---------- Data section
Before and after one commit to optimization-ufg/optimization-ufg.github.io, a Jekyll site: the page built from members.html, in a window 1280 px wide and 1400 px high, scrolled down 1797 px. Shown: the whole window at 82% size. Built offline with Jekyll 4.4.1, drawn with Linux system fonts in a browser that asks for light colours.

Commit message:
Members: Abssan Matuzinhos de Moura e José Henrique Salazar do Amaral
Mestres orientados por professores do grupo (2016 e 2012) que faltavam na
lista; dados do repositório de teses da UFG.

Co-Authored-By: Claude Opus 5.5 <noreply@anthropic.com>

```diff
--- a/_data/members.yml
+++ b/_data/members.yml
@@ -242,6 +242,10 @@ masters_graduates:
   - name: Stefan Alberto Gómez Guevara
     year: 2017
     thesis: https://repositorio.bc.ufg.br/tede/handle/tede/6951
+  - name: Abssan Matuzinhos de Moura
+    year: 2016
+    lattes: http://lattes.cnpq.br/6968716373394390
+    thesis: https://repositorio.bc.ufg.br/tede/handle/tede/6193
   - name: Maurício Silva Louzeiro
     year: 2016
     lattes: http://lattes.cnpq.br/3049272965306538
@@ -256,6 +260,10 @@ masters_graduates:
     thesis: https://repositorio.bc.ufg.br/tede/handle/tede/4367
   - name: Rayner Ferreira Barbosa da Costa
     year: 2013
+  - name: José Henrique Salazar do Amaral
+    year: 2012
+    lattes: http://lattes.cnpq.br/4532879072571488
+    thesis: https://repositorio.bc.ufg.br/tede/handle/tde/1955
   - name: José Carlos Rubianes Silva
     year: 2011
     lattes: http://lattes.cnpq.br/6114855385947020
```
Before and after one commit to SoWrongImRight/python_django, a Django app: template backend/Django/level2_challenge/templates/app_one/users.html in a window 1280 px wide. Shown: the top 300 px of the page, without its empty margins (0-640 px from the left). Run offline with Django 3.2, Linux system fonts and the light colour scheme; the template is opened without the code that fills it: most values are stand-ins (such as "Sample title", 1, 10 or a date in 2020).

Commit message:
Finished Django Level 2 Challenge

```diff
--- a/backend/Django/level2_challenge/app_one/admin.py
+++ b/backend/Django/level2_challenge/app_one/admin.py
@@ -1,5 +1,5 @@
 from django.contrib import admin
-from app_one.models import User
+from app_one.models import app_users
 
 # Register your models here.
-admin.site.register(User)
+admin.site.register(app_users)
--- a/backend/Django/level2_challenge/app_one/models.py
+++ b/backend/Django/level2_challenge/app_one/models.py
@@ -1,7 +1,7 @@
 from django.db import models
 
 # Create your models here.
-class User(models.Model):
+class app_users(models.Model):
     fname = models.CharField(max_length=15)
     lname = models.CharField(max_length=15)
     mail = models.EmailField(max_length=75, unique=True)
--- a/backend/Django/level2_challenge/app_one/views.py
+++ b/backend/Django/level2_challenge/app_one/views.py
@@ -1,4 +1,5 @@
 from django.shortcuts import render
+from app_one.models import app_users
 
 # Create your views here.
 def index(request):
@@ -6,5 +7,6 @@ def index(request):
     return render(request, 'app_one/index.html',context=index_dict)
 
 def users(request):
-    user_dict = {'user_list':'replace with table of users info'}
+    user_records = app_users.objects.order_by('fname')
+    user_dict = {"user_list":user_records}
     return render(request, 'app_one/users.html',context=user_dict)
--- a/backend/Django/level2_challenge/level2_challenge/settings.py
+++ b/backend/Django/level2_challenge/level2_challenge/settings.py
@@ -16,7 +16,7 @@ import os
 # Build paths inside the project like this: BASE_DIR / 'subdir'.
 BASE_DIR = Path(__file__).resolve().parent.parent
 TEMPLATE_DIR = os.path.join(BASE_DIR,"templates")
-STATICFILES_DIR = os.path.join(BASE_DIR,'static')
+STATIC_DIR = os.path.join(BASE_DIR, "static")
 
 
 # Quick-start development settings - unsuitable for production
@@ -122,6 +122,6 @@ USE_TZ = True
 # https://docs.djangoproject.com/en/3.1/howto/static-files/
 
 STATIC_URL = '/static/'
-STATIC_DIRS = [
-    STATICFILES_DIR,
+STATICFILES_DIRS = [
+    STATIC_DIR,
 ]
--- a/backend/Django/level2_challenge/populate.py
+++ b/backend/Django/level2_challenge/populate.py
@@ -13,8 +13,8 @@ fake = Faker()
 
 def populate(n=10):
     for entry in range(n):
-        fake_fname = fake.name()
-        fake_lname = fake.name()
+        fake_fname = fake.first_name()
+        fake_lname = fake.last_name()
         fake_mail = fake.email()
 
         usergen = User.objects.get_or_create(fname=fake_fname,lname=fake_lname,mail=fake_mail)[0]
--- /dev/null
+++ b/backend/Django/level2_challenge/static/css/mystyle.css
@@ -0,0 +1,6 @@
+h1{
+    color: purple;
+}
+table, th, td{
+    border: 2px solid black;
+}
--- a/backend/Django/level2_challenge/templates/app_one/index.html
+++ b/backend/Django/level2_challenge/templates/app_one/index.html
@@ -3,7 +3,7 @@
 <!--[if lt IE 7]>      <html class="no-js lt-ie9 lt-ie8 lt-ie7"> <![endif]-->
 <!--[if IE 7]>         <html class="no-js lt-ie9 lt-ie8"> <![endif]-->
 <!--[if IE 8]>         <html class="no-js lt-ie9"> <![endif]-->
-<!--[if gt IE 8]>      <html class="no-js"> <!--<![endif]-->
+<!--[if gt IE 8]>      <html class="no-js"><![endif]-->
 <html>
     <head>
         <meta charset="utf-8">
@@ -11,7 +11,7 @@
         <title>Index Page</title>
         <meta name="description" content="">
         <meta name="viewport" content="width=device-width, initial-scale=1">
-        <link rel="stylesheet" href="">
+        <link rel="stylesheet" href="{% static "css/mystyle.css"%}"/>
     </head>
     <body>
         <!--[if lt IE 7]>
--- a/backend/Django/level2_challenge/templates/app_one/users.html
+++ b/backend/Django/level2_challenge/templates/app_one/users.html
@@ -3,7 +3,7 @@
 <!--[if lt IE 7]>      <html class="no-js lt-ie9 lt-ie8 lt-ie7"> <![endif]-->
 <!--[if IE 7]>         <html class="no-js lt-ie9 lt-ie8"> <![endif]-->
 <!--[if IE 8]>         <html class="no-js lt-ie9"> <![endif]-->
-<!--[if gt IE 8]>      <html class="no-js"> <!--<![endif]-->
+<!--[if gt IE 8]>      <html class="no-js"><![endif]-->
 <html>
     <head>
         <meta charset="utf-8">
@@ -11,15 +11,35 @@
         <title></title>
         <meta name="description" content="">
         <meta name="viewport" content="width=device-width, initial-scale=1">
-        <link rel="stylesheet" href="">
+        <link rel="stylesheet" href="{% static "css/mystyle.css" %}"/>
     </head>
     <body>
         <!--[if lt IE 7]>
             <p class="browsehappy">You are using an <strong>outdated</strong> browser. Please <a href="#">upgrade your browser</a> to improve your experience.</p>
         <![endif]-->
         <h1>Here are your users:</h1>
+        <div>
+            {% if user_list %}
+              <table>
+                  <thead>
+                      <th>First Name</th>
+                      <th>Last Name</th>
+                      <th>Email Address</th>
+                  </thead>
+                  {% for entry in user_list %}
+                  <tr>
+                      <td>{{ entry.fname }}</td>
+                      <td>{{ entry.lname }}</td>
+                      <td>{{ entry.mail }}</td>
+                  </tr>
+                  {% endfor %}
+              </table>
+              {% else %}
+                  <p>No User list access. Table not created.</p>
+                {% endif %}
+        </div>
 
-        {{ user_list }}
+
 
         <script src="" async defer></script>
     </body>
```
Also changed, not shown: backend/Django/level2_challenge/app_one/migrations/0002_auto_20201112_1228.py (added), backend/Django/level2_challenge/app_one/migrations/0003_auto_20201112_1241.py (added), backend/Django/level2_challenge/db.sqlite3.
--------------------
● Task statement
Copy down the complete data exactly as supplied.

● Reply to the exercise
Before and after one commit to optimization-ufg/optimization-ufg.github.io, a Jekyll site: the page built from members.html, in a window 1280 px wide and 1400 px high, scrolled down 1797 px. Shown: the whole window at 82% size. Built offline with Jekyll 4.4.1, drawn with Linux system fonts in a browser that asks for light colours.

Commit message:
Members: Abssan Matuzinhos de Moura e José Henrique Salazar do Amaral
Mestres orientados por professores do grupo (2016 e 2012) que faltavam na
lista; dados do repositório de teses da UFG.

Co-Authored-By: Claude Opus 5.5 <noreply@anthropic.com>

```diff
--- a/_data/members.yml
+++ b/_data/members.yml
@@ -242,6 +242,10 @@ masters_graduates:
   - name: Stefan Alberto Gómez Guevara
     year: 2017
     thesis: https://repositorio.bc.ufg.br/tede/handle/tede/6951
+  - name: Abssan Matuzinhos de Moura
+    year: 2016
+    lattes: http://lattes.cnpq.br/6968716373394390
+    thesis: https://repositorio.bc.ufg.br/tede/handle/tede/6193
   - name: Maurício Silva Louzeiro
     year: 2016
     lattes: http://lattes.cnpq.br/3049272965306538
@@ -256,6 +260,10 @@ masters_graduates:
     thesis: https://repositorio.bc.ufg.br/tede/handle/tede/4367
   - name: Rayner Ferreira Barbosa da Costa
     year: 2013
+  - name: José Henrique Salazar do Amaral
+    year: 2012
+    lattes: http://lattes.cnpq.br/4532879072571488
+    thesis: https://repositorio.bc.ufg.br/tede/handle/tde/1955
   - name: José Carlos Rubianes Silva
     year: 2011
     lattes: http://lattes.cnpq.br/6114855385947020
```
Before and after one commit to SoWrongImRight/python_django, a Django app: template backend/Django/level2_challenge/templates/app_one/users.html in a window 1280 px wide. Shown: the top 300 px of the page, without its empty margins (0-640 px from the left). Run offline with Django 3.2, Linux system fonts and the light colour scheme; the template is opened without the code that fills it: most values are stand-ins (such as "Sample title", 1, 10 or a date in 2020).

Commit message:
Finished Django Level 2 Challenge

```diff
--- a/backend/Django/level2_challenge/app_one/admin.py
+++ b/backend/Django/level2_challenge/app_one/admin.py
@@ -1,5 +1,5 @@
 from django.contrib import admin
-from app_one.models import User
+from app_one.models import app_users
 
 # Register your models here.
-admin.site.register(User)
+admin.site.register(app_users)
--- a/backend/Django/level2_challenge/app_one/models.py
+++ b/backend/Django/level2_challenge/app_one/models.py
@@ -1,7 +1,7 @@
 from django.db import models
 
 # Create your models here.
-class User(models.Model):
+class app_users(models.Model):
     fname = models.CharField(max_length=15)
     lname = models.CharField(max_length=15)
     mail = models.EmailField(max_length=75, unique=True)
--- a/backend/Django/level2_challenge/app_one/views.py
+++ b/backend/Django/level2_challenge/app_one/views.py
@@ -1,4 +1,5 @@
 from django.shortcuts import render
+from app_one.models import app_users
 
 # Create your views here.
 def index(request):
@@ -6,5 +7,6 @@ def index(request):
     return render(request, 'app_one/index.html',context=index_dict)
 
 def users(request):
-    user_dict = {'user_list':'replace with table of users info'}
+    user_records = app_users.objects.order_by('fname')
+    user_dict = {"user_list":user_records}
     return render(request, 'app_one/users.html',context=user_dict)
--- a/backend/Django/level2_challenge/level2_challenge/settings.py
+++ b/backend/Django/level2_challenge/level2_challenge/settings.py
@@ -16,7 +16,7 @@ import os
 # Build paths inside the project like this: BASE_DIR / 'subdir'.
 BASE_DIR = Path(__file__).resolve().parent.parent
 TEMPLATE_DIR = os.path.join(BASE_DIR,"templates")
-STATICFILES_DIR = os.path.join(BASE_DIR,'static')
+STATIC_DIR = os.path.join(BASE_DIR, "static")
 
 
 # Quick-start development settings - unsuitable for production
@@ -122,6 +122,6 @@ USE_TZ = True
 # https://docs.djangoproject.com/en/3.1/howto/static-files/
 
 STATIC_URL = '/static/'
-STATIC_DIRS = [
-    STATICFILES_DIR,
+STATICFILES_DIRS = [
+    STATIC_DIR,
 ]
--- a/backend/Django/level2_challenge/populate.py
+++ b/backend/Django/level2_challenge/populate.py
@@ -13,8 +13,8 @@ fake = Faker()
 
 def populate(n=10):
     for entry in range(n):
-        fake_fname = fake.name()
-        fake_lname = fake.name()
+        fake_fname = fake.first_name()
+        fake_lname = fake.last_name()
         fake_mail = fake.email()
 
         usergen = User.objects.get_or_create(fname=fake_fname,lname=fake_lname,mail=fake_mail)[0]
--- /dev/null
+++ b/backend/Django/level2_challenge/static/css/mystyle.css
@@ -0,0 +1,6 @@
+h1{
+    color: purple;
+}
+table, th, td{
+    border: 2px solid black;
+}
--- a/backend/Django/level2_challenge/templates/app_one/index.html
+++ b/backend/Django/level2_challenge/templates/app_one/index.html
@@ -3,7 +3,7 @@
 <!--[if lt IE 7]>      <html class="no-js lt-ie9 lt-ie8 lt-ie7"> <![endif]-->
 <!--[if IE 7]>         <html class="no-js lt-ie9 lt-ie8"> <![endif]-->
 <!--[if IE 8]>         <html class="no-js lt-ie9"> <![endif]-->
-<!--[if gt IE 8]>      <html class="no-js"> <!--<![endif]-->
+<!--[if gt IE 8]>      <html class="no-js"><![endif]-->
 <html>
     <head>
         <meta charset="utf-8">
@@ -11,7 +11,7 @@
         <title>Index Page</title>
         <meta name="description" content="">
         <meta name="viewport" content="width=device-width, initial-scale=1">
-        <link rel="stylesheet" href="">
+        <link rel="stylesheet" href="{% static "css/mystyle.css"%}"/>
     </head>
     <body>
         <!--[if lt IE 7]>
--- a/backend/Django/level2_challenge/templates/app_one/users.html
+++ b/backend/Django/level2_challenge/templates/app_one/users.html
@@ -3,7 +3,7 @@
 <!--[if lt IE 7]>      <html class="no-js lt-ie9 lt-ie8 lt-ie7"> <![endif]-->
 <!--[if IE 7]>         <html class="no-js lt-ie9 lt-ie8"> <![endif]-->
 <!--[if IE 8]>         <html class="no-js lt-ie9"> <![endif]-->
-<!--[if gt IE 8]>      <html class="no-js"> <!--<![endif]-->
+<!--[if gt IE 8]>      <html class="no-js"><![endif]-->
 <html>
     <head>
         <meta charset="utf-8">
@@ -11,15 +11,35 @@
         <title></title>
         <meta name="description" content="">
         <meta name="viewport" content="width=device-width, initial-scale=1">
-        <link rel="stylesheet" href="">
+        <link rel="stylesheet" href="{% static "css/mystyle.css" %}"/>
     </head>
     <body>
         <!--[if lt IE 7]>
             <p class="browsehappy">You are using an <strong>outdated</strong> browser. Please <a href="#">upgrade your browser</a> to improve your experience.</p>
         <![endif]-->
         <h1>Here are your users:</h1>
+        <div>
+            {% if user_list %}
+              <table>
+                  <thead>
+                      <th>First Name</th>
+                      <th>Last Name</th>
+                      <th>Email Address</th>
+                  </thead>
+                  {% for entry in user_list %}
+                  <tr>
+                      <td>{{ entry.fname }}</td>
+                      <td>{{ entry.lname }}</td>
+                      <td>{{ entry.mail }}</td>
+                  </tr>
+                  {% endfor %}
+              </table>
+              {% else %}
+                  <p>No User list access. Table not created.</p>
+                {% endif %}
+        </div>
 
-        {{ user_list }}
+
 
         <script src="" async defer></script>
     </body>
```
Also changed, not shown: backend/Django/level2_challenge/app_one/migrations/0002_auto_20201112_1228.py (added), backend/Django/level2_challenge/app_one/migrations/0003_auto_20201112_1241.py (added), backend/Django/level2_challenge/db.sqlite3.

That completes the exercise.